Those feelings were amplified during quarantine, so I knew the importance of making time for video calls with family, plus virtual play dates and sharing video messages with friends via apps like Marco Polo for both my son and me.

Sure, it was easier to just veg out in front of the TV, but making time for human interaction boosted our mood far more than a Netflix binge.

And that feeling of connection wasn’t only with people outside our home — I also learned how important it is to spend quality time with my husband and child.

During this pandemic, some of our most fulfilling moments have been when we put away our devices in favor of a board game or relaxing in our backyard.

Serious illness also taught me patience that has helped me navigate the difficult days of the pandemic.

After facing a life-threatening disease, I realized that sweating the small stuff does nothing but cause more worry and frustration in my life. When I feel myself getting upset over something, I stop and think, “Is this worth my emotion, in the big picture?” Usually, it’s not.

This was an invaluable tool as my son began virtual kindergarten this fall.

As we navigated the completely foreign process of logging into multiple platforms and figuring out how to stay engaged with a screen for hours — all while dealing with glitches and outages that some days made online learning impossible — we both struggled with frustration and anger.

But as I felt my temper flare, I remembered that an online glitch isn’t worth a meltdown. In the big picture, these days will be small blips in his overall school experience.

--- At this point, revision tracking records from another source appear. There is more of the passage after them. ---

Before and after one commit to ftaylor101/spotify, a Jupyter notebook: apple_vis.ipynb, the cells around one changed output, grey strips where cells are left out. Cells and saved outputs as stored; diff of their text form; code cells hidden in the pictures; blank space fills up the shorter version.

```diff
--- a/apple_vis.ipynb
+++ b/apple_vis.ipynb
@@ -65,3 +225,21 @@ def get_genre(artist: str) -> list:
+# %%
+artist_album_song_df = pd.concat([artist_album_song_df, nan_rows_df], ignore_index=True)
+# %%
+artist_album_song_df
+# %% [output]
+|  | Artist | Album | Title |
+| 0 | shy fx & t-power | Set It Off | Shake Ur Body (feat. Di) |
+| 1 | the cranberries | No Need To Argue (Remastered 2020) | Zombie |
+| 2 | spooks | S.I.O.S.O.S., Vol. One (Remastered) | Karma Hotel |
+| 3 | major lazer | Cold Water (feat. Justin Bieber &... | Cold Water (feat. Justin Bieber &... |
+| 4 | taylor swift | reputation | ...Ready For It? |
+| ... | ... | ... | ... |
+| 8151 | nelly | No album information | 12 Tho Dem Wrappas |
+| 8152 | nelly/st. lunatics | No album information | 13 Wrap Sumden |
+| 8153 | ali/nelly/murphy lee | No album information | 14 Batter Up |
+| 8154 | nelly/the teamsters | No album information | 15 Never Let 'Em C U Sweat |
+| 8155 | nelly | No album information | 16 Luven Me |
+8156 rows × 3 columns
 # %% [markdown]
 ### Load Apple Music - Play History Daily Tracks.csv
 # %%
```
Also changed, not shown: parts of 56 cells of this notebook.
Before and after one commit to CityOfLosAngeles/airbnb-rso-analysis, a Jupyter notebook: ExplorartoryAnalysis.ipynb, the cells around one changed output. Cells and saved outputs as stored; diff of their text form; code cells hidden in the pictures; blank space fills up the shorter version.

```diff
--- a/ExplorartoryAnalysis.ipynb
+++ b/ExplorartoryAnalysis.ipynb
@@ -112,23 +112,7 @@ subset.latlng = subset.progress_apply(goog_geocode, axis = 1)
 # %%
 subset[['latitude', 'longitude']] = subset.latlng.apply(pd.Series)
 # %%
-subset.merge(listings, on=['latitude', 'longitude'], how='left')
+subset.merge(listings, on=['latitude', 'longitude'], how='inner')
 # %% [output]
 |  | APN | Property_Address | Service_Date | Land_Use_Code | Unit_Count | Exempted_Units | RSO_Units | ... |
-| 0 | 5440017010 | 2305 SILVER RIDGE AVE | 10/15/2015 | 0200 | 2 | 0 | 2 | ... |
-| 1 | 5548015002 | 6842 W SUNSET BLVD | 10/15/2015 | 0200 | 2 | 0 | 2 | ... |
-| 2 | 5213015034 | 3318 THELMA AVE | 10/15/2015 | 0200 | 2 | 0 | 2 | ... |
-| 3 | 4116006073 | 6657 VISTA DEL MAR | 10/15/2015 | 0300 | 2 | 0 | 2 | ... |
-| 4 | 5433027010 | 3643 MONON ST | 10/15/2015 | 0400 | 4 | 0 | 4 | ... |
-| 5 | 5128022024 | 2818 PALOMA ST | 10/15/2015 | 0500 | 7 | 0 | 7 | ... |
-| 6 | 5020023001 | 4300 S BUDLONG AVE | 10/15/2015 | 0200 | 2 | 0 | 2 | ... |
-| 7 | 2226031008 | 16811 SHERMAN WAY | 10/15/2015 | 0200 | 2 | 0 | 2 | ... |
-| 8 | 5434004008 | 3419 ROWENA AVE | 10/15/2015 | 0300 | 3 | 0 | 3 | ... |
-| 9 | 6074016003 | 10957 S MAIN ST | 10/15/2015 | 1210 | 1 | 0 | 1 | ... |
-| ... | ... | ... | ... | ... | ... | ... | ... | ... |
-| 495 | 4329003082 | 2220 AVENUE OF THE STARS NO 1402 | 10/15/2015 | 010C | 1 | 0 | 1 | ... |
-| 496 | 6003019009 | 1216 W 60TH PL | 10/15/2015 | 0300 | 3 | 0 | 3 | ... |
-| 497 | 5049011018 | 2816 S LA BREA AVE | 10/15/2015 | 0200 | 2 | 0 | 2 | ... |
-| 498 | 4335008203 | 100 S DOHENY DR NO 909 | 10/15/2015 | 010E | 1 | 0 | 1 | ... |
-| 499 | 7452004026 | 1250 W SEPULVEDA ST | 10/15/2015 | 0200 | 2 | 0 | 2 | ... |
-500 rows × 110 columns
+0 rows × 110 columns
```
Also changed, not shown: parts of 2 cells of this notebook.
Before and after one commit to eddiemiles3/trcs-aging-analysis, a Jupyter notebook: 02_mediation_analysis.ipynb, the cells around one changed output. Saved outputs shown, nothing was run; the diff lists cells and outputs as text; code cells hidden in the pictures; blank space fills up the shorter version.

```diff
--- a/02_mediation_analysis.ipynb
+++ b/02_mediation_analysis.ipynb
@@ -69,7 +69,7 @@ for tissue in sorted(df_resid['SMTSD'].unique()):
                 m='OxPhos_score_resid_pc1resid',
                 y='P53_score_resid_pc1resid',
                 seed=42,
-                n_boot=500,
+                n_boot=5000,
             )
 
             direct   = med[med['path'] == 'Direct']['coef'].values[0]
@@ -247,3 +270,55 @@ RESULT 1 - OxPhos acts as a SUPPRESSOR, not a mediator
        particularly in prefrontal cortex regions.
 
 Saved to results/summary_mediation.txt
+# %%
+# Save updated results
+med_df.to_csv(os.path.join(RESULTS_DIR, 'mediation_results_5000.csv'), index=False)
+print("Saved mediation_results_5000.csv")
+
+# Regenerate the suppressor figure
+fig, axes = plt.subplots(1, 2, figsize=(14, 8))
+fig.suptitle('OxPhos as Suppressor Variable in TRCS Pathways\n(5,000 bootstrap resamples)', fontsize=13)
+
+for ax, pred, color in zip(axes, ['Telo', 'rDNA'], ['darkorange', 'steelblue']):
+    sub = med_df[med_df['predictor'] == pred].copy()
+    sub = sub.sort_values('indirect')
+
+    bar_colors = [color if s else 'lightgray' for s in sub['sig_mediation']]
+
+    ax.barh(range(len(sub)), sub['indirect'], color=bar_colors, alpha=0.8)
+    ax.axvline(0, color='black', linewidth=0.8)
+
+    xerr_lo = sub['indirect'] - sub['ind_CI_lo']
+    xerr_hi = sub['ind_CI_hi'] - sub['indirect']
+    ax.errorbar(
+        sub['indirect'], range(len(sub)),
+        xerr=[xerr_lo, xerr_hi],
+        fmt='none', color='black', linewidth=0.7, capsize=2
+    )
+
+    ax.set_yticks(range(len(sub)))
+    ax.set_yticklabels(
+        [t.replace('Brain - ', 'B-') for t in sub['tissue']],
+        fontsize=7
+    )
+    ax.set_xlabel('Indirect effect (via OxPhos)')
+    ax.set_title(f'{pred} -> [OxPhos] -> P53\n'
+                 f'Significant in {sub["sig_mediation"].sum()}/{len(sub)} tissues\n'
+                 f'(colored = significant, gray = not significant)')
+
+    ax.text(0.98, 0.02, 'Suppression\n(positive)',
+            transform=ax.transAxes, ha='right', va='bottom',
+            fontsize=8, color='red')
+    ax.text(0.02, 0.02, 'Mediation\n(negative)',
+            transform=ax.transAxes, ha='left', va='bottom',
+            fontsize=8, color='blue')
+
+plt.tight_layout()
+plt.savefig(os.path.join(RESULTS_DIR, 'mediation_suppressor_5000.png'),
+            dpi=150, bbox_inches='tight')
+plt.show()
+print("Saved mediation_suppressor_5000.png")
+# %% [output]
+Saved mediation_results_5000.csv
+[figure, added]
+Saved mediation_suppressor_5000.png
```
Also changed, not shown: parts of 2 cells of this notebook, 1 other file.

And while patience is one of my biggest takeaways from serious illness, the biggest lesson I learned from my cancer diagnosis and treatment was perspective.

During my illness, there were days I wasn’t sure I’d ever feel good again; days I wondered if life would ever return to some sense of normalcy.

When you’re in the midst of something as life-altering as serious illness or a global pandemic, it can feel as though there’s no light at the end of the proverbial tunnel.

And for my child, this feeling was just as strong, and far more frightening.

But when he shares his fears that COVID-19 will never end, and he’ll never enjoy a normal life again, I can reassure him from personal experience that this is simply a season in our lives, and it will pass.

Hand-in-hand, these lessons of patience and perspective guide me as a parent through this pandemic experience. They remind me that these days will not last, and that better times will come.

And they help me recognize that I have the power to make these days good no matter what life throws at us — all I have to do is focus on the positive and remember that if I can handle a life-threatening illness, I can handle this.


Jennifer Bringle has written for Glamour, Good Housekeeping, and Parents, among other outlets. She’s working on a memoir about her post-cancer experience. Follow her on Twitter and Instagram.